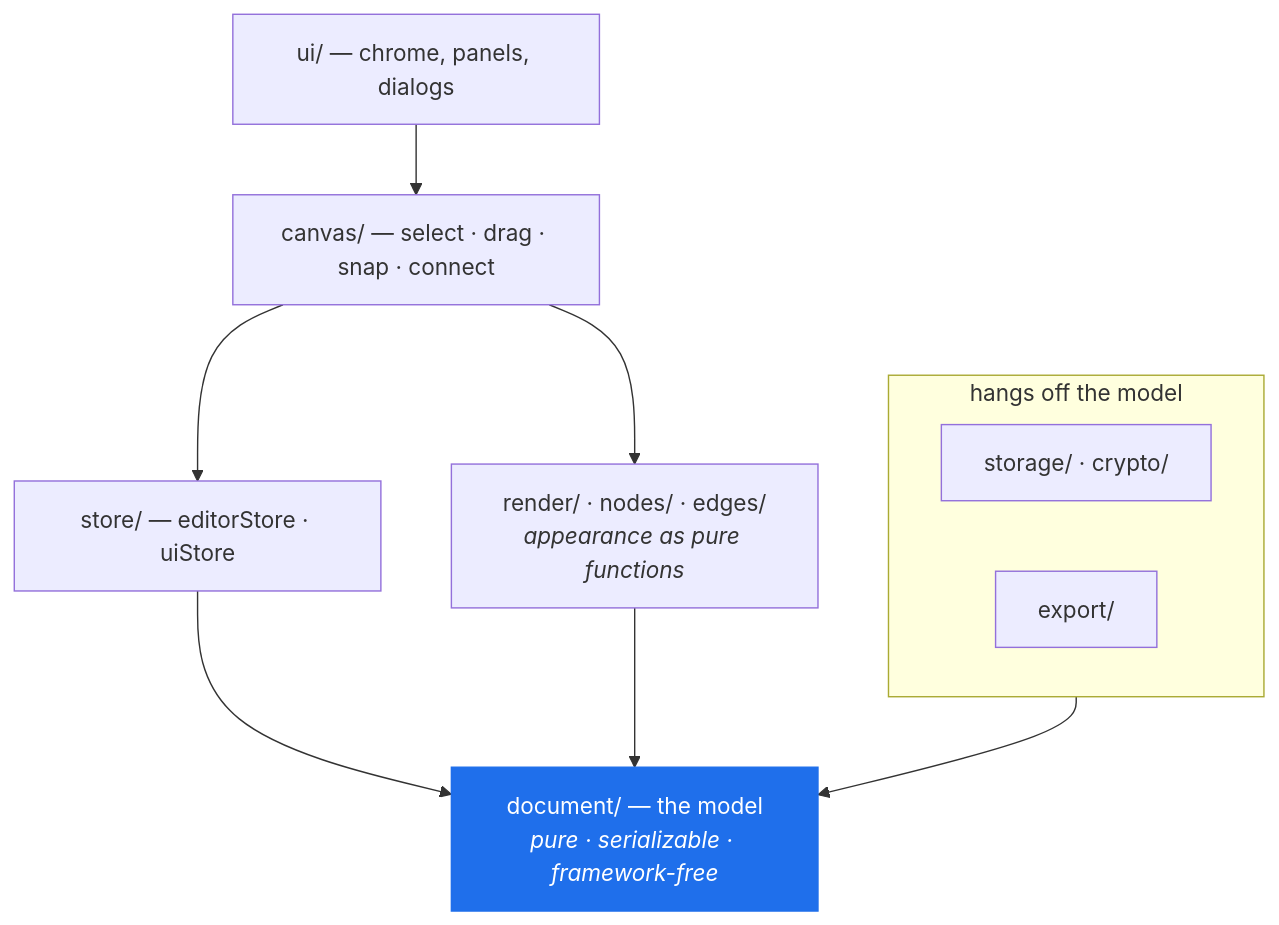
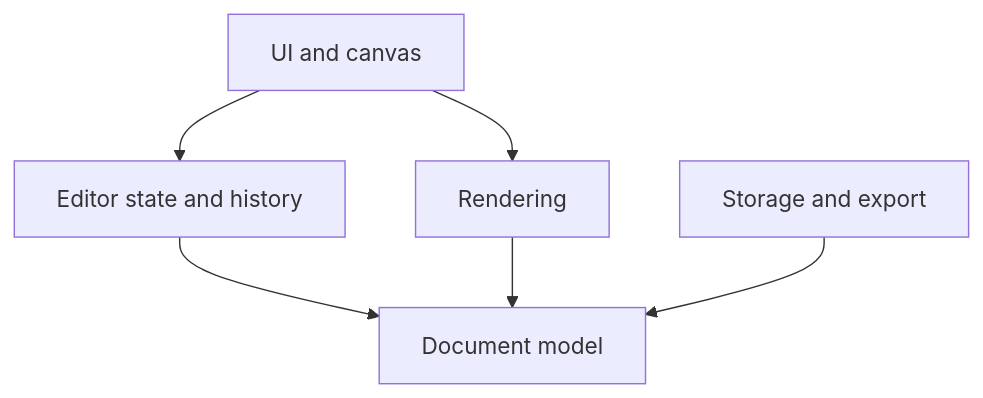
The diagram in docs/reference/architecture.md (acltabontabon/draft-canvas), drawn with Mermaid before and after one commit. The commit also changed other lines of this file, not shown here.

Commit message:
Focus architecture reference on core design principles

````diff
--- a/docs/reference/architecture.md
+++ b/docs/reference/architecture.md
@@ -55,23 +25,8 @@
 ```mermaid
 flowchart TD
-    UI["ui/ — chrome, panels, dialogs"]
-    CANVAS["canvas/ — select · drag · snap · connect"]
-    STORE["store/ — editorStore · uiStore"]
-    RENDER["render/ · nodes/ · edges/<br/><i>appearance as pure functions</i>"]
-    DOC["document/ — the model<br/><i>pure · serializable · framework-free</i>"]
-
-    subgraph SIDE["hangs off the model"]
-        direction LR
-        STORAGE["storage/ · crypto/"]
-        EXPORT["export/"]
-    end
-
-    UI --> CANVAS
-    CANVAS --> STORE
-    CANVAS --> RENDER
-    STORE --> DOC
+    UI["UI and canvas"] --> STORE["Editor state and history"]
+    UI --> RENDER["Rendering"]
+    STORE --> DOC["Document model"]
     RENDER --> DOC
-    SIDE --> DOC
-
-    style DOC fill:#1f6feb,color:#fff,stroke:#1f6feb
+    STORAGE["Storage and export"] --> DOC
 ```
````
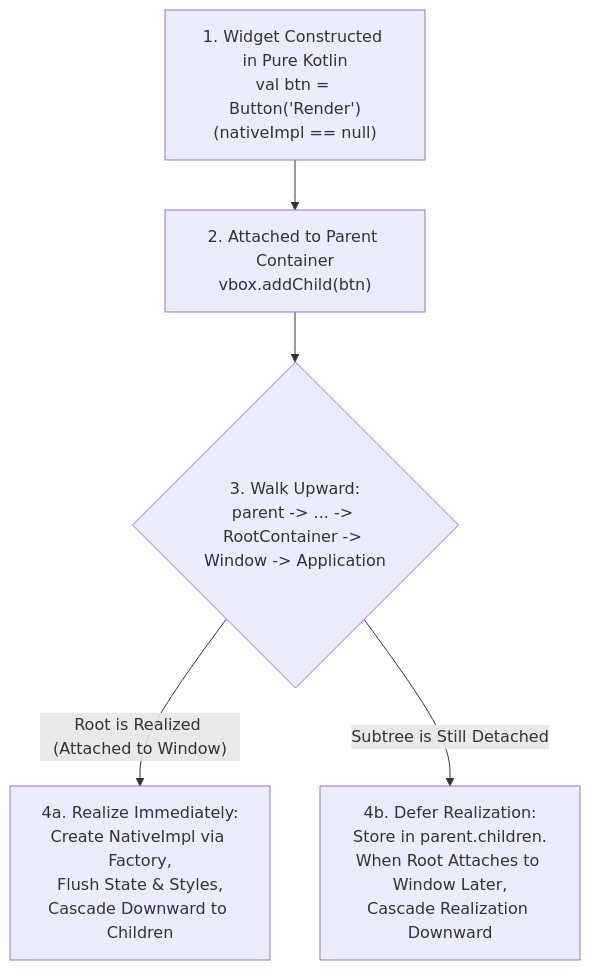
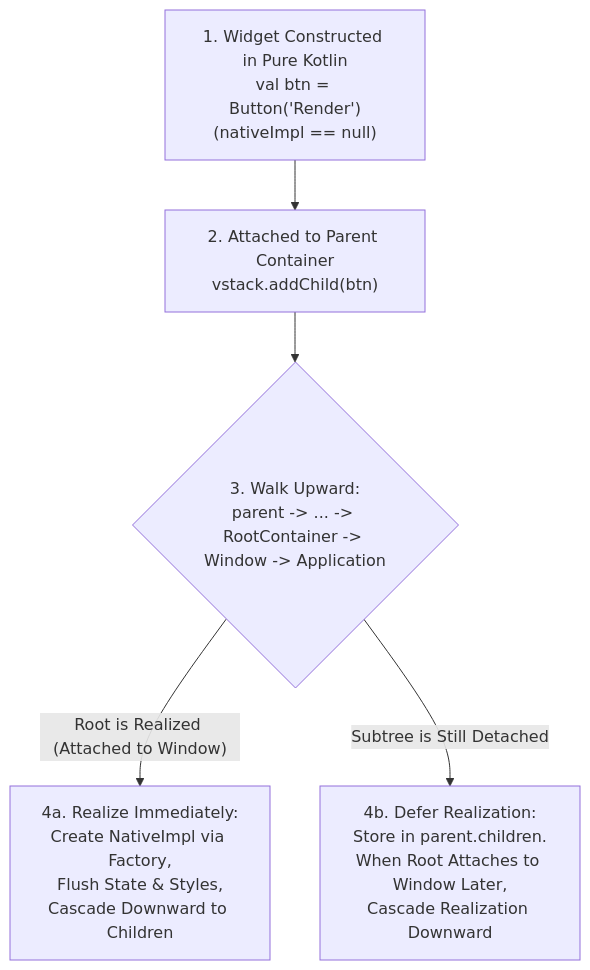
One commit to GenericUI/GenericUI changed the diagram in docs/architecture.md. Above: the diagram before and after it, drawn with Mermaid. The commit also changed other lines of this file and 177 other files, not shown here.

Commit message:
feat: complete 9-phase single-commonMain architecture, hybrid layout helpers, resource system, and submodule updates

````diff
--- a/docs/architecture.md
+++ b/docs/architecture.md
@@ -71,7 +68,7 @@
 ```mermaid
 flowchart TD
-    A["1. Widget Constructed in Pure Kotlin<br/>val btn = Button('Render')<br/>(nativeImpl == null)"] --> B["2. Attached to Parent Container<br/>vbox.addChild(btn)"]
+    A["1. Widget Constructed in Pure Kotlin<br/>val btn = Button('Render')<br/>(nativeImpl == null)"] --> B["2. Attached to Parent Container<br/>vstack.addChild(btn)"]
     B --> C{"3. Walk Upward:<br/>parent -> ... -> RootContainer -> Window -> Application"}
     C -- "Root is Realized (Attached to Window)" --> D["4a. Realize Immediately:<br/>Create NativeImpl via Factory,<br/>Flush State & Styles,<br/>Cascade Downward to Children"]
     C -- "Subtree is Still Detached" --> E["4b. Defer Realization:<br/>Store in parent.children.<br/>When Root Attaches to Window Later,<br/>Cascade Realization Downward"]
 ```
````
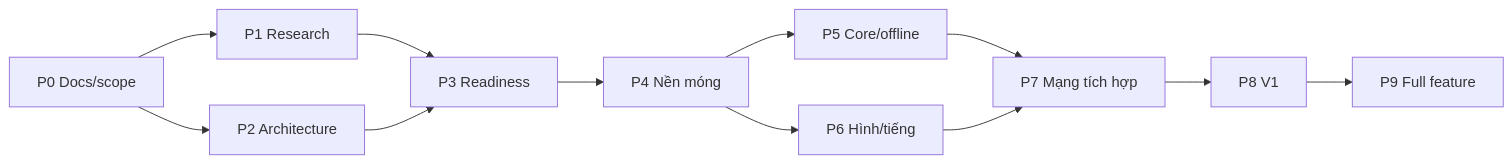
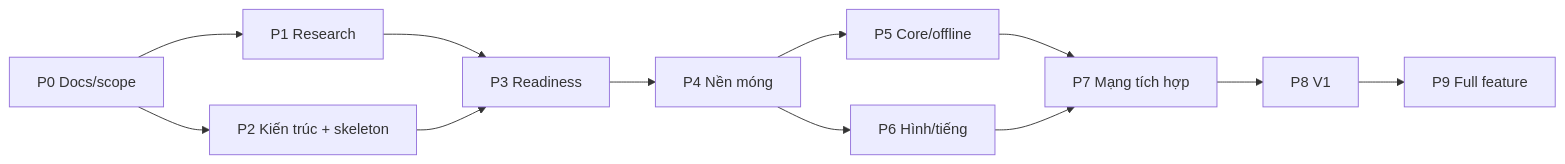
Before and after one commit to aquaplatinumberlitz/boom-rs: the diagram in docs/planning/REWRITE_PLAN.md, drawn with Mermaid. The commit also changed other lines of this file and 32 other files, not shown here.

````diff
--- a/docs/planning/REWRITE_PLAN.md
+++ b/docs/planning/REWRITE_PLAN.md
@@ -61,13 +73,13 @@
 ```mermaid
 flowchart LR
   P0["P0 Docs/scope"] --> P1["P1 Research"]
-  P0 --> P2["P2 Architecture"]
+  P0 --> P2["P2 Kiến trúc + skeleton"]
   P1 --> P3["P3 Readiness"]
   P2 --> P3
   P3 --> P4["P4 Nền móng"]
   P4 --> P5["P5 Core/offline"]
   P4 --> P6["P6 Hình/tiếng"]
   P5 --> P7["P7 Mạng tích hợp"]
   P6 --> P7
   P7 --> P8["P8 V1"] --> P9["P9 Full feature"]
 ```
````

▶ _EXERCISE BRIEF_: Output the material above exactly, without pictures.

▶ _COMPLETED TASK_:
The diagram in docs/reference/architecture.md (acltabontabon/draft-canvas), drawn with Mermaid before and after one commit. The commit also changed other lines of this file, not shown here.

Commit message:
Focus architecture reference on core design principles

````diff
--- a/docs/reference/architecture.md
+++ b/docs/reference/architecture.md
@@ -55,23 +25,8 @@
 ```mermaid
 flowchart TD
-    UI["ui/ — chrome, panels, dialogs"]
-    CANVAS["canvas/ — select · drag · snap · connect"]
-    STORE["store/ — editorStore · uiStore"]
-    RENDER["render/ · nodes/ · edges/<br/><i>appearance as pure functions</i>"]
-    DOC["document/ — the model<br/><i>pure · serializable · framework-free</i>"]
-
-    subgraph SIDE["hangs off the model"]
-        direction LR
-        STORAGE["storage/ · crypto/"]
-        EXPORT["export/"]
-    end
-
-    UI --> CANVAS
-    CANVAS --> STORE
-    CANVAS --> RENDER
-    STORE --> DOC
+    UI["UI and canvas"] --> STORE["Editor state and history"]
+    UI --> RENDER["Rendering"]
+    STORE --> DOC["Document model"]
     RENDER --> DOC
-    SIDE --> DOC
-
-    style DOC fill:#1f6feb,color:#fff,stroke:#1f6feb
+    STORAGE["Storage and export"] --> DOC
 ```
````
One commit to GenericUI/GenericUI changed the diagram in docs/architecture.md. Above: the diagram before and after it, drawn with Mermaid. The commit also changed other lines of this file and 177 other files, not shown here.

Commit message:
feat: complete 9-phase single-commonMain architecture, hybrid layout helpers, resource system, and submodule updates

````diff
--- a/docs/architecture.md
+++ b/docs/architecture.md
@@ -71,7 +68,7 @@
 ```mermaid
 flowchart TD
-    A["1. Widget Constructed in Pure Kotlin<br/>val btn = Button('Render')<br/>(nativeImpl == null)"] --> B["2. Attached to Parent Container<br/>vbox.addChild(btn)"]
+    A["1. Widget Constructed in Pure Kotlin<br/>val btn = Button('Render')<br/>(nativeImpl == null)"] --> B["2. Attached to Parent Container<br/>vstack.addChild(btn)"]
     B --> C{"3. Walk Upward:<br/>parent -> ... -> RootContainer -> Window -> Application"}
     C -- "Root is Realized (Attached to Window)" --> D["4a. Realize Immediately:<br/>Create NativeImpl via Factory,<br/>Flush State & Styles,<br/>Cascade Downward to Children"]
     C -- "Subtree is Still Detached" --> E["4b. Defer Realization:<br/>Store in parent.children.<br/>When Root Attaches to Window Later,<br/>Cascade Realization Downward"]
 ```
````
Before and after one commit to aquaplatinumberlitz/boom-rs: the diagram in docs/planning/REWRITE_PLAN.md, drawn with Mermaid. The commit also changed other lines of this file and 32 other files, not shown here.

````diff
--- a/docs/planning/REWRITE_PLAN.md
+++ b/docs/planning/REWRITE_PLAN.md
@@ -61,13 +73,13 @@
 ```mermaid
 flowchart LR
   P0["P0 Docs/scope"] --> P1["P1 Research"]
-  P0 --> P2["P2 Architecture"]
+  P0 --> P2["P2 Kiến trúc + skeleton"]
   P1 --> P3["P3 Readiness"]
   P2 --> P3
   P3 --> P4["P4 Nền móng"]
   P4 --> P5["P5 Core/offline"]
   P4 --> P6["P6 Hình/tiếng"]
   P5 --> P7["P7 Mạng tích hợp"]
   P6 --> P7
   P7 --> P8["P8 V1"] --> P9["P9 Full feature"]
 ```
````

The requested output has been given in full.